Health

Wanted: Leafy Spurge

Leafy spurge is the baddest plant on the range.

It’s a light green plant with pretty little yellow bracts, but it’ll make land ungrazeable for cattle and wildlife alike.

Leafy spurge, or Euphorbia esula, was first reported in the United States in the mid-1800s. Its seeds are thought to have arrived from Russia in contaminated grain stock. Today, it’s found in all the western states, throughout southern Canada and the Great Plains, and is spreading fast. The federal government has designated it “noxious,” which means that it’s on death row in the United States.

When broken, the plant produces a milky sap toxic to cattle, irritating the digestive tracts and causing lesions or blisters around their eyes and mouths. Although horses will graze around it, cattle refuse to graze pastures with even slight infestations of leafy spurge. If left alone, its invasive growth quickly crowds out the native plants that wildlife and livestock depend on.

Learn the steps for preparing your mare for breeding and get the facts on receiving shipped semen. Download AQHA's FREE Mare Care: Breeding Tips report today!

It can cause the value of grazing land to quickly plummet in one growing season. According to the Northern Plains Agricultural Research Laboratory’s “Team Leafy Spurge” website, leafy spurge is “an economic and environmental catastrophe for ranchers, land managers and taxpayers in the United States and Canada.”

Its extensive root system is tolerant of cold and drought and difficult to kill. But amazingly enough, sheep and goats thrive on it. Effective management and eradication efforts come from a multifront approach, including combinations of biocontrol agents (the flea beetle Aphthona lacertosa), herbicides, sheep and goat grazing, reseeding, burning, etc.

It’s one bad hombre – know what it looks like and shoot to kill. It might be in your back pasture, in that low area near the pond or along your irrigation ditch. For more information, go to the “Team Leafy Spurge” website.

Download AQHA's FREE Mare Care: Breeding Tips report today to learn the steps for preparing your mare for breeding and get the facts on receiving shipped semen.

Humane Quarters
When designing or improving equine facilities several factors need to be considered to ensure optimal health, safety and performance for your horse. Included in these considerations are adequate lighting, safe functional design and reduced fire hazards.

Six to 24-foot diameter Big Ass Fans work with both existing natural and mechanical ventilation systems to improve the comfort and welfare of occupants through air circulation. Big Ass fans’ effectiveness lies within its immense size, not speed. A huge volume of air is moved very slowly, creating gentle, non-disruptive, and non-turbulent airflow year-round for equine facilities of any size. The quiet operation reduces stress compared to conventional high speed fans; while improving air quality.

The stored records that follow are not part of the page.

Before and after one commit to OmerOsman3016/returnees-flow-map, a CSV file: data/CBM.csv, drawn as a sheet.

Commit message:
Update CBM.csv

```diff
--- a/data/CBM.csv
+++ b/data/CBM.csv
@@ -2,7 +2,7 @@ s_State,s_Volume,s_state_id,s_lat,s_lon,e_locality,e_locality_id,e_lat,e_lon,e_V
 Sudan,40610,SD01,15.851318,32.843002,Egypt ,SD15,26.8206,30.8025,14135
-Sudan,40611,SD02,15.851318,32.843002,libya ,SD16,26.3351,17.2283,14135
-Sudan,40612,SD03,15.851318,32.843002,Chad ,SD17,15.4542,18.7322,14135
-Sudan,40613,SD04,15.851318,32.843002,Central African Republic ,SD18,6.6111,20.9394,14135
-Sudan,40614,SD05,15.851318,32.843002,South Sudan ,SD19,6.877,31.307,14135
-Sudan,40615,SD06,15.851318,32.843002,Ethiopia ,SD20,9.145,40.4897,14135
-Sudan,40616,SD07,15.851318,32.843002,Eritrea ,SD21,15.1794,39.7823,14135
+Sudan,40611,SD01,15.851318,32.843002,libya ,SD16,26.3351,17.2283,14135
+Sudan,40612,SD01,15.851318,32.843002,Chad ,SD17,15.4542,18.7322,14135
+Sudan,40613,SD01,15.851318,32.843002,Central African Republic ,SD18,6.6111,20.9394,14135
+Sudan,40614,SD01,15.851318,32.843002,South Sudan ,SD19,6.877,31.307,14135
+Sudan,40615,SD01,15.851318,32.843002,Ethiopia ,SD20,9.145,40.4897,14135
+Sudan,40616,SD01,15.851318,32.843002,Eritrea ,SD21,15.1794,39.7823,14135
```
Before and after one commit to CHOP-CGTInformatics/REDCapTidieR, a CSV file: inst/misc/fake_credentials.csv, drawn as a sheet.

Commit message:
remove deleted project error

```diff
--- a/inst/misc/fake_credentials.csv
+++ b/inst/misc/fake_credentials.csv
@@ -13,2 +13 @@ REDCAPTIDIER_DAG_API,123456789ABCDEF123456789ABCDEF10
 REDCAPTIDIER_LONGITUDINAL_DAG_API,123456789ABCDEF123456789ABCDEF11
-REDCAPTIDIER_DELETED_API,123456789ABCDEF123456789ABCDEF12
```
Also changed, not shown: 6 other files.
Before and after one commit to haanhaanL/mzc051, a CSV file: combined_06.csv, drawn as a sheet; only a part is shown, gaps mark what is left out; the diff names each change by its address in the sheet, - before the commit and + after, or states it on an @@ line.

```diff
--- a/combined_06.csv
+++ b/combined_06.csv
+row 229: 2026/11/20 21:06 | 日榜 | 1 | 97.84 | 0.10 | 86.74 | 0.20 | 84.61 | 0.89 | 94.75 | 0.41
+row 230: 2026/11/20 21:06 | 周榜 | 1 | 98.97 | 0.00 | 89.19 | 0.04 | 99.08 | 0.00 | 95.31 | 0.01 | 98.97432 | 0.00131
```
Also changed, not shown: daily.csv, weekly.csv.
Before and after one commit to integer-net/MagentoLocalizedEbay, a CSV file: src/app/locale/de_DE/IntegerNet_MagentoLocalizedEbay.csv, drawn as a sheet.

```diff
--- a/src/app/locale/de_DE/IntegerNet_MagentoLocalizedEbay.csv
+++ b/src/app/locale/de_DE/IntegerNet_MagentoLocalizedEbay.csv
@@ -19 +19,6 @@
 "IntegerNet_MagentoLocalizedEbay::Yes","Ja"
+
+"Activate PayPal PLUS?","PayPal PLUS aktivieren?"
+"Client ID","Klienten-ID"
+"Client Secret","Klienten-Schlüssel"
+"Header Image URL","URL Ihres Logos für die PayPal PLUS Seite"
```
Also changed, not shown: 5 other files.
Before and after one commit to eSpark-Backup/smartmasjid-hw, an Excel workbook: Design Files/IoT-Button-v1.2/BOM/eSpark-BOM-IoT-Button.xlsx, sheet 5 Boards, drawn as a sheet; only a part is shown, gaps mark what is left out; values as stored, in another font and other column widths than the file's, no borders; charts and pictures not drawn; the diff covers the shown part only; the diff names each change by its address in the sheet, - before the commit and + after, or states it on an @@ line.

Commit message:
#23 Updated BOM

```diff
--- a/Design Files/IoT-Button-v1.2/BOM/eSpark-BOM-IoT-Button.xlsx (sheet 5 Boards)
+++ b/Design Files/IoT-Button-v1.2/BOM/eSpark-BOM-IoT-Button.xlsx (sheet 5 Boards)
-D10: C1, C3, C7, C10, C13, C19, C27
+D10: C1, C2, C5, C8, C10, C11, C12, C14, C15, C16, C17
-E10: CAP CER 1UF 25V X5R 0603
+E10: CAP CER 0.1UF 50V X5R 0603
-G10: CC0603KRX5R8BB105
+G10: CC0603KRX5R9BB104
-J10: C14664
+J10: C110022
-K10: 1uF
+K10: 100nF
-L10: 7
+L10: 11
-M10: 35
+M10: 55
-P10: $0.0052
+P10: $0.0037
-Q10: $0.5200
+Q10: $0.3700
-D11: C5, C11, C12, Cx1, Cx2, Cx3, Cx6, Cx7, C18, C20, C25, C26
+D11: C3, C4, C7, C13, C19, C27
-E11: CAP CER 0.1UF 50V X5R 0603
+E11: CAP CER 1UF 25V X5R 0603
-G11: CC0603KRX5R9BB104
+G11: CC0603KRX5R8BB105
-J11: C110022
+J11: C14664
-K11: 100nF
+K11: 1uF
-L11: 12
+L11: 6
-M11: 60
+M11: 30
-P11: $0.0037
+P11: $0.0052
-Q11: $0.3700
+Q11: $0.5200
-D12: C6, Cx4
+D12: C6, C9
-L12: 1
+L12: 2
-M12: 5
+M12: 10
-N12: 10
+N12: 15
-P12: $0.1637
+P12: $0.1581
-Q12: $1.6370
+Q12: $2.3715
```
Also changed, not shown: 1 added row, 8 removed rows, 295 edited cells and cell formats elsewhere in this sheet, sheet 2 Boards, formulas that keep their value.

Additional benefits include reducing the presence of flies and birds while the natural breeze helps reduce odors and will not stir dust.  When properly designed, a facility can incorporate a natural, humane environment.  When trained and housed in such an environment utilizing Big Ass Fans horses will be more responsive, further improving their performance.